Sen. Thom Tillis, then a state representative who ultimately won the GOP nomination and later the general election, answered first. "I think, going back to Common Core, I’d start looking at the Department of Education," he said. "We existed for more than a century without one."
Tillis explained that he believed bureaucrats in the department were overpaid and were restricting teachers with unnecessary rules and regulations.
Harris, who answered next, said he agreed with Tillis and added that he would also consider cutting the energy and commerce departments. He said:
"Yeah, I would really say and agree with Thom that the fact that the Department of Education, as I mentioned earlier, has certainly demonstrated such an overreach and really is something that needs — education belongs in our state and our local communities, and so I think that that’s an area. But I’ll also add to that that I think when you look at the Department of Energy, when you look at the Department of Commerce, again I think that we’ve seen so many regulations that keep stopping and holding back the job creators here in our nation, that those would be departments I would be interested in seeing."
Clearly, Harris was on board with Tillis’s suggestion that the Education Department should be eliminated, even if he also included the Energy and Commerce Departments in his response.
Aaron Simpson, communications manager for the McCready campaign, pointed to the Charlotte Observer’s coverage of that debate as evidence in support of McCready’s claim.
Simpson also noted that Harris did not refute the claim during the Oct. 10 debate. Instead, Harris countered that the department had overstepped its authority and that its responsibilities would be better left to the states.

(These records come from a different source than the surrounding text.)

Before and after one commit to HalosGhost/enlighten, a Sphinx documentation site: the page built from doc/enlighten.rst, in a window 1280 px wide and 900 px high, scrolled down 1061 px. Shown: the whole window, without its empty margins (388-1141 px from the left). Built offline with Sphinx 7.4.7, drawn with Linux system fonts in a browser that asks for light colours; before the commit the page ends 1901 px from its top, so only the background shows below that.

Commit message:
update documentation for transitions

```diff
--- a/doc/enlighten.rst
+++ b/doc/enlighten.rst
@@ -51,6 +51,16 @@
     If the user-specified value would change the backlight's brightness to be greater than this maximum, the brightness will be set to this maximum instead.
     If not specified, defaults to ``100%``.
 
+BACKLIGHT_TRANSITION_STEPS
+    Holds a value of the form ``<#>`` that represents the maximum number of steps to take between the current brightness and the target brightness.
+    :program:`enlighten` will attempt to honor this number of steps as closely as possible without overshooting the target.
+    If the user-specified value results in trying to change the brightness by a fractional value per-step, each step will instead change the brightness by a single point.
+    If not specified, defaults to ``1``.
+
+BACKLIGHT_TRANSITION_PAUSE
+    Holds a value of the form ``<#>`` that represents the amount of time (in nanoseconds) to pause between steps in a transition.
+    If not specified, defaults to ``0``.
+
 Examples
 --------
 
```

"I have clearly stated that the Department of Education has lost its purpose and its way from when it was founded," Harris said. "It has become a larger agency. It has become an animal that is eating money."

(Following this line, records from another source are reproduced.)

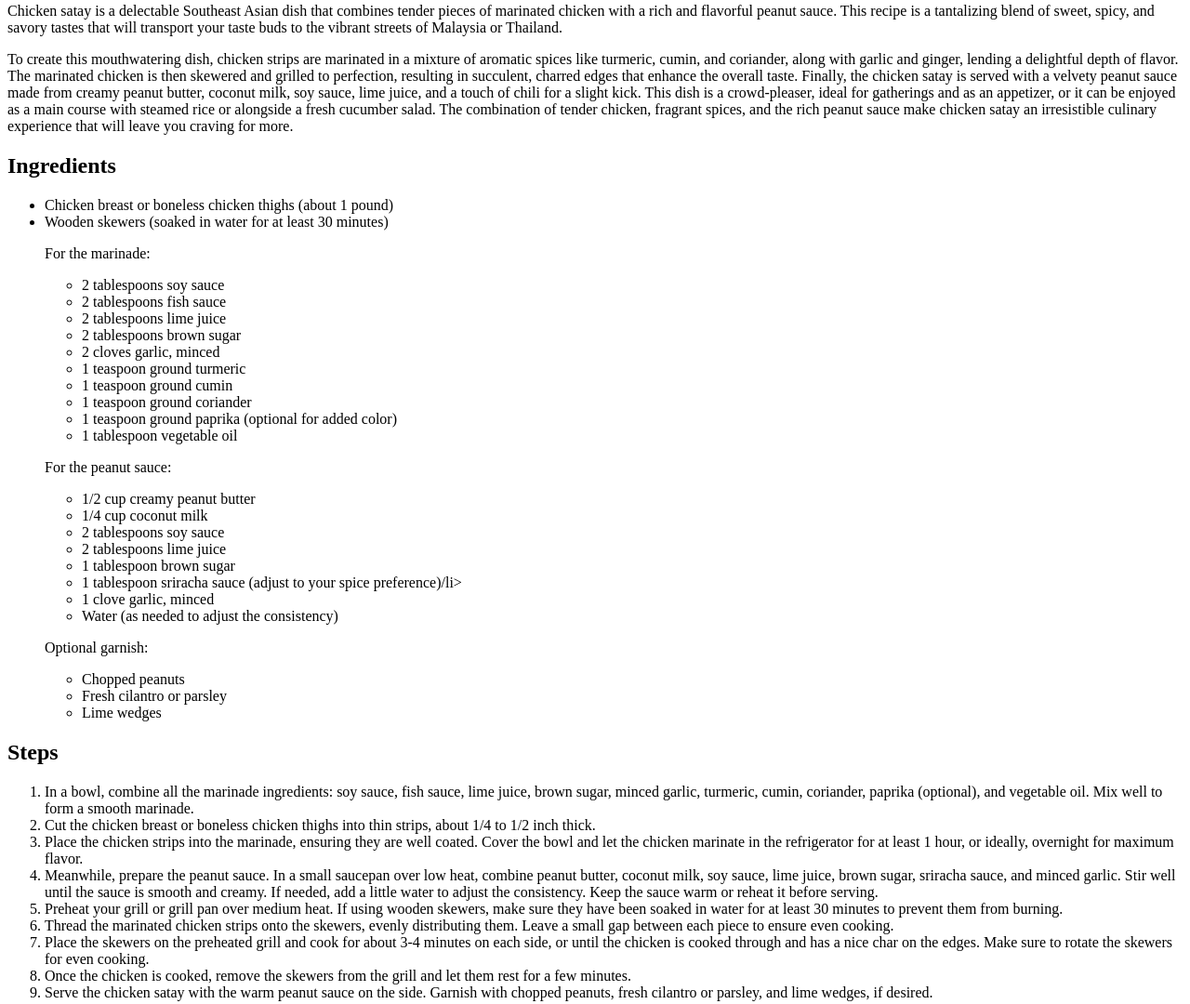
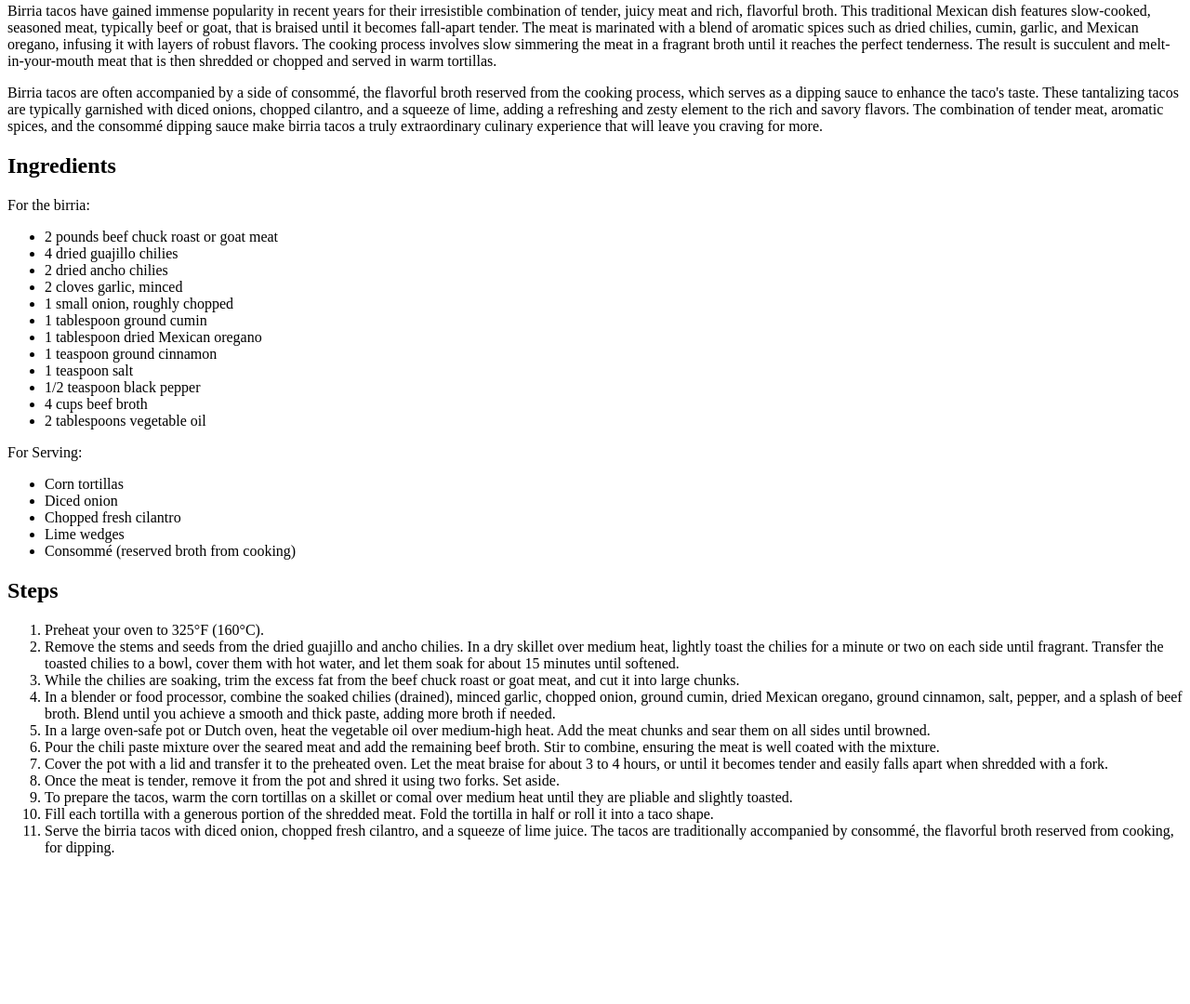
Before and after one commit to andyth240/odin-recipes, a plain HTML site: page recipes/birria-tacos.html in a window 1280 px wide. Shown: the part 397-1477 px from the top of the page at 93% size. After the commit the page ends 1334 px from the top, so only its background shows below. Drawn offline with Linux system fonts and the light colour scheme.

Commit message:
Make birria taco recipe

```diff
--- a/recipes/birria-tacos.html
+++ b/recipes/birria-tacos.html
@@ -7,60 +7,51 @@
 </head>
 <body>
     <h1>Chicken Satay</h1>
-    <img src="https://rasamalaysia.com/recipe-chicken-satay/" alt="A picture of some delicious chicken satay skewers from Malaysia.">
+    <img src="https://grandbaby-cakes.com/birria-tacos/" alt="A picture of mouth-watering birria tacos on a tray.">
 
-    <p>Chicken satay is a delectable Southeast Asian dish that combines tender pieces of marinated chicken with a rich and flavorful peanut sauce. This recipe is a tantalizing blend of sweet, spicy, and savory tastes that will transport your taste buds to the vibrant streets of Malaysia or Thailand.</p>
-    <p>To create this mouthwatering dish, chicken strips are marinated in a mixture of aromatic spices like turmeric, cumin, and coriander, along with garlic and ginger, lending a delightful depth of flavor. The marinated chicken is then skewered and grilled to perfection, resulting in succulent, charred edges that enhance the overall taste. Finally, the chicken satay is served with a velvety peanut sauce made from creamy peanut butter, coconut milk, soy sauce, lime juice, and a touch of chili for a slight kick. This dish is a crowd-pleaser, ideal for gatherings and as an appetizer, or it can be enjoyed as a main course with steamed rice or alongside a fresh cucumber salad. The combination of tender chicken, fragrant spices, and the rich peanut sauce make chicken satay an irresistible culinary experience that will leave you craving for more.</p>
+    <p>Birria tacos have gained immense popularity in recent years for their irresistible combination of tender, juicy meat and rich, flavorful broth. This traditional Mexican dish features slow-cooked, seasoned meat, typically beef or goat, that is braised until it becomes fall-apart tender. The meat is marinated with a blend of aromatic spices such as dried chilies, cumin, garlic, and Mexican oregano, infusing it with layers of robust flavors. The cooking process involves slow simmering the meat in a fragrant broth until it reaches the perfect tenderness. The result is succulent and melt-in-your-mouth meat that is then shredded or chopped and served in warm tortillas.</p>
+    <p>Birria tacos are often accompanied by a side of consommé, the flavorful broth reserved from the cooking process, which serves as a dipping sauce to enhance the taco's taste. These tantalizing tacos are typically garnished with diced onions, chopped cilantro, and a squeeze of lime, adding a refreshing and zesty element to the rich and savory flavors. The combination of tender meat, aromatic spices, and the consommé dipping sauce make birria tacos a truly extraordinary culinary experience that will leave you craving for more.</p>
 
     <h2>Ingredients</h2>
 
+    <p>For the birria:</p>
     <ul>
-        <li>Chicken breast or boneless chicken thighs (about 1 pound)</li>
-        <li>Wooden skewers (soaked in water for at least 30 minutes)</li>
-        <p>For the marinade:</p>
-        <ul>
-            <li>2 tablespoons soy sauce</li>
-            <li>2 tablespoons fish sauce</li>
-            <li>2 tablespoons lime juice</li>
-            <li>2 tablespoons brown sugar</li>
-            <li>2 cloves garlic, minced</li>
-            <li>1 teaspoon ground turmeric</li>
-            <li>1 teaspoon ground cumin</li>
-            <li>1 teaspoon ground coriander</li>
-            <li>1 teaspoon ground paprika (optional for added color)</li>
-            <li>1 tablespoon vegetable oil</li>
-        </ul>
-        <p>For the peanut sauce: </p>
-        <ul>
-            <li>1/2 cup creamy peanut butter</li>
-            <li>1/4 cup coconut milk</li>
-            <li>2 tablespoons soy sauce</li>
-            <li>2 tablespoons lime juice</li>
-            <li>1 tablespoon brown sugar</li>
-            <li>1 tablespoon sriracha sauce (adjust to your spice preference)/li>
-            <li>1 clove garlic, minced</li>
-            <li>Water (as needed to adjust the consistency)</li>
-        </ul>
-        <p>Optional garnish:</p>
-        <ul>
-            <li>Chopped peanuts</li>
-            <li>Fresh cilantro or parsley</li>
-            <li>Lime wedges</li>
-        </ul>
+        <li>2 pounds beef chuck roast or goat meat</li>
+        <li>4 dried guajillo chilies</li>
+        <li>2 dried ancho chilies</li>
+        <li>2 cloves garlic, minced</li>
+        <li>1 small onion, roughly chopped</li>
+        <li>1 tablespoon ground cumin</li>
+        <li>1 tablespoon dried Mexican oregano</li>
+        <li>1 teaspoon ground cinnamon</li>
+        <li>1 teaspoon salt</li>
+        <li>1/2 teaspoon black pepper</li>
+        <li>4 cups beef broth</li>
+        <li>2 tablespoons vegetable oil</li>
+    </ul>
+
+    <p>For Serving:</p>
+    <ul>
+        <li>Corn tortillas</li>
+        <li>Diced onion</li>
+        <li>Chopped fresh cilantro</li>
+        <li>Lime wedges</li>
+        <li>Consommé (reserved broth from cooking)</li>
     </ul>
 
     <h2>Steps</h2>
     <ol>
-        <li>In a bowl, combine all the marinade ingredients: soy sauce, fish sauce, lime juice, brown sugar, minced garlic, turmeric, cumin, coriander, paprika (optional), and vegetable oil. Mix well to form a smooth marinade.</li>
-        <li>Cut the chicken breast or boneless chicken thighs into thin strips, about 1/4 to 1/2 inch thick.</li>
-        <li>Place the chicken strips into the marinade, ensuring they are well coated. Cover the bowl and let the chicken marinate in the refrigerator for at least 1 hour, or ideally, overnight for maximum flavor.</li>
-        <li>Meanwhile, prepare the peanut sauce. In a small saucepan over low heat, combine peanut butter, coconut milk, soy sauce, lime juice, brown sugar, sriracha sauce, and minced garlic. Stir well until the sauce is smooth and creamy. If needed, add a little water to adjust the consistency. Keep the sauce warm or reheat it before serving.</li>
-        <li>Preheat your grill or grill pan over medium heat. If using wooden skewers, make sure they have been soaked in water for at least 30 minutes to prevent them from burning.</li>
-        <li>Thread the marinated chicken strips onto the skewers, evenly distributing them. Leave a small gap between each piece to ensure even cooking.</li>
-        <li>Place the skewers on the preheated grill and cook for about 3-4 minutes on each side, or until the chicken is cooked through and has a nice char on the edges. Make sure to rotate the skewers for even cooking.</li>
-        <li>Once the chicken is cooked, remove the skewers from the grill and let them rest for a few minutes.</li>
-        <li>Serve the chicken satay with the warm peanut sauce on the side. Garnish with chopped peanuts, fresh cilantro or parsley, and lime wedges, if desired.</li>
+        <li>Preheat your oven to 325°F (160°C).</li>
+        <li>Remove the stems and seeds from the dried guajillo and ancho chilies. In a dry skillet over medium heat, lightly toast the chilies for a minute or two on each side until fragrant. Transfer the toasted chilies to a bowl, cover them with hot water, and let them soak for about 15 minutes until softened.</li>
+        <li>While the chilies are soaking, trim the excess fat from the beef chuck roast or goat meat, and cut it into large chunks.</li>
+        <li>In a blender or food processor, combine the soaked chilies (drained), minced garlic, chopped onion, ground cumin, dried Mexican oregano, ground cinnamon, salt, pepper, and a splash of beef broth. Blend until you achieve a smooth and thick paste, adding more broth if needed.</li>
+        <li>In a large oven-safe pot or Dutch oven, heat the vegetable oil over medium-high heat. Add the meat chunks and sear them on all sides until browned.</li>
+        <li>Pour the chili paste mixture over the seared meat and add the remaining beef broth. Stir to combine, ensuring the meat is well coated with the mixture.</li>
+        <li>Cover the pot with a lid and transfer it to the preheated oven. Let the meat braise for about 3 to 4 hours, or until it becomes tender and easily falls apart when shredded with a fork.</li>
+        <li>Once the meat is tender, remove it from the pot and shred it using two forks. Set aside.</li>
+        <li>To prepare the tacos, warm the corn tortillas on a skillet or comal over medium heat until they are pliable and slightly toasted.</li>
+        <li>Fill each tortilla with a generous portion of the shredded meat. Fold the tortilla in half or roll it into a taco shape.</li>
+        <li>Serve the birria tacos with diced onion, chopped fresh cilantro, and a squeeze of lime juice. The tacos are traditionally accompanied by consommé, the flavorful broth reserved from cooking, for dipping.</li>
     </ol>
-
 </body>
 </html>
```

Later during that debate, after McCready repeated the same claim, Harris lamented that his opponent "continues to go back and reiterate about the Department of Education."

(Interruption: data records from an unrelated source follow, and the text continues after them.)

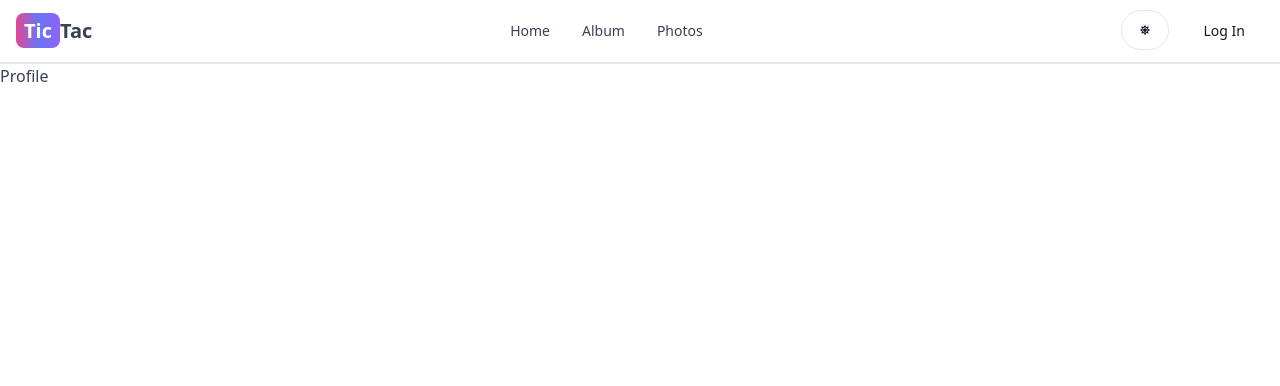
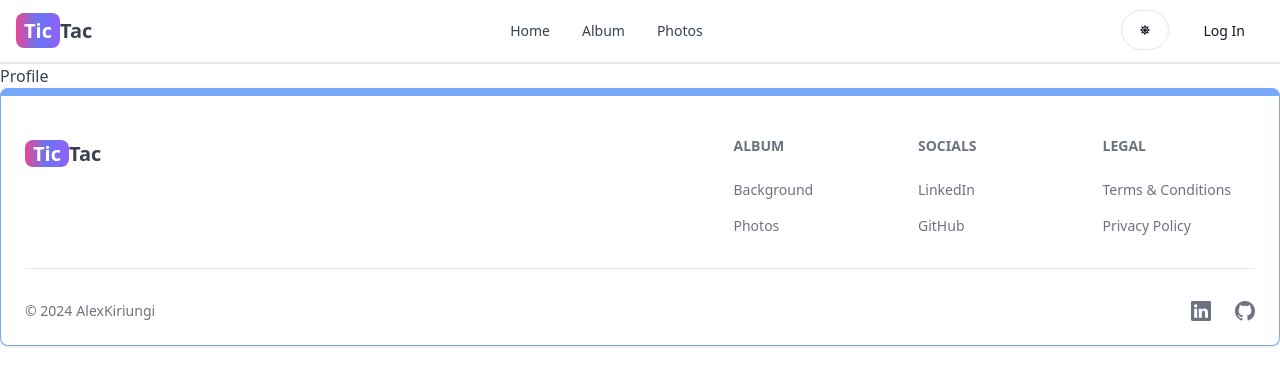
Before and after one commit to alexkiriungi/tictac, a React (Vite) app in the folder client/: page /profile in a window 1280 px wide. Shown: the top 386 px of the page. Built offline with nearby package versions, Linux system fonts and the light colour scheme.

Commit message:
Foooter component added

```diff
--- a/client/src/App.jsx
+++ b/client/src/App.jsx
@@ -6,6 +6,7 @@
 import Photo from './pages/Photo';
 import Profile from './pages/Profile';
 import Header from './components/Header';
+import FooterComp from './components/Footer';
 
 export default function App() {
   return (
@@ -19,6 +20,7 @@
           <Route path='/photo' element={<Photo />} />
           <Route path='/profile' element={<Profile />} />
       </Routes>
+      <FooterComp />
     </BrowserRouter>
   );
 }
--- /dev/null
+++ b/client/src/components/Footer.jsx
@@ -0,0 +1,79 @@
+import { Footer } from 'flowbite-react';
+import { Link } from 'react-router-dom';
+import { BsLinkedin, BsGithub } from 'react-icons/bs';
+
+export default function FooterComp () {
+    return (
+        <Footer container className='border border-t-8 border-blue-400'>
+            <div className="w-full max-w-7xl mx-auto">
+                <div className="grid  w-full justify-between sm:flex mdgrid-cols-1">
+                    <div className="mt-5">
+                        <Link to='/' className='self-center whitespace-nowrap text-lg
+                            sm:text-xl font-bold dark:text-white'>
+                            <span className='px-2 py1 bg-gradient-to-r from-pink-500
+                            via-indigo-500 to-purple-500 rounded-lg text-white'>Tic</span>
+                            Tac
+                        </Link>
+                    </div>
+                    <div className="grid grid-cols-2 gap-8 mt-4 sm:grid-cols-3">
+                        <div>
+                            <Footer.Title title='Album' />
+                            <Footer.LinkGroup col>
+                                <Footer.Link href='#'>
+                                    Background
+                                </Footer.Link>
+                                <Footer.Link href='#'>
+                                    Photos
+                                </Footer.Link>
+                            </Footer.LinkGroup>
+                        </div>
+                        <div>
+                            <Footer.Title title='Socials' />
+                            <Footer.LinkGroup col>
+                                <Footer.Link href='https://linkedin.com/alex-kiriungi-719993200/'
+                                target='_blank' rel='noopener noreferrer'>
+                                    LinkedIn
+                                </Footer.Link>
+                                <Footer.Link href='https://github.com/alexkiriungi'
+                                target='_blank' rel='noopener noreferrer'>
+                                    GitHub
+                                </Footer.Link>
+                            </Footer.LinkGroup>
+                        </div>
+                        <div>
+                        <Footer.Title title='Legal' />
+                        <Footer.LinkGroup col>
+                            <Footer.Link href='#'>
+                                Terms &amp; Conditions
+                            </Footer.Link>
+                            <Footer.Link href='#'>
+                                Privacy Policy
+                            </Footer.Link>
+                        </Footer.LinkGroup>
+                        </div>
+                    </div>
+                </div>
+                <Footer.Divider />
+                <div className='w-full sm:flex sm:items-center sm:justify-between'>
+                    <Footer.Copyright
+                    href='https://alexkiriungi.github.io/portfolio'
+                    target='_blank'
+                    rel='noopener noreferrer'
+                    by='AlexKiriungi'
+                    year={new Date().getFullYear()}
+                    />
+                    <div className='flex gap-6 sm:mt-0 mt-4 sm:justify-center'>
+                        <Footer.Icon
+                        href='https://linkedin.com/alex-kiriungi-719993200/'
+                        target='_blank' rel='noopener noreferrer'
+                        icon={BsLinkedin} />
+                        <Footer.Icon
+                        href='https://github.com/alexkiriungi'
+                        target='_blank' rel='noopener noreferrer'
+                        icon={BsGithub} />
+                    </div>
+                </div>
+            </div>
+        </Footer>
+    );
+}
```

"Again, I will make clear, the Department of Education has gotten to a place where they are holding our money back if you do not go along with Common Core and other pieces on education that do not fit with what the citizens of North Carolina have wanted," Harris said.
"Local control, state control of education has always been the best answer," he added.
Andy Yates, a spokesman for the Harris campaign, said Harris still stands by his belief. "Mark is passionate that education is a state and local issue and that we need to keep the federal government out of our classrooms and out of our education," Yates said.
McCready said, "Mark Harris has said he would abolish the Department of Education."
In 2014, during a GOP primary debate for the U.S. Senate, Harris said he thought there were enough problems with the Education Department to get rid of it. His statements since then have supported that position.
We rate McCready’s statement True.
This story was produced by the North Carolina Fact-Checking Project, a partnership of McClatchy Carolinas, the Duke University Reporters’ Lab and PolitiFact. The NC Local News Lab Fund and the International Center for Journalists provide support for the project, which shares fact-checks with newsrooms statewide.
9th Congressional District debate live on Spectrum News, Oct. 17, 2018
C-Span, "North Carolina 9th Congressional District Debate," Oct. 10, 2018
Doxi Dersa on YouTube, "Time Warner NC US Senate Primary Debate 04/22/14," April 23, 2014
The Charlotte Observer, "Greg Brannon targets Thom Tillis in the first GOP Senate debate," April 24, 2014
The Charlotte Observer, "Republican Senate candidates pledge to close federal departments," April 22, 2014
Phone interview with Andy Yates, spokesman for the Mark Harris campaign, Oct. 18, 2018
Phone interview with Aaron Simpson, spokesman for the Dan McCready campaign, Oct. 18, 2018
Read About Our Process
In a world of wild talk and fake news, help us stand up for the facts.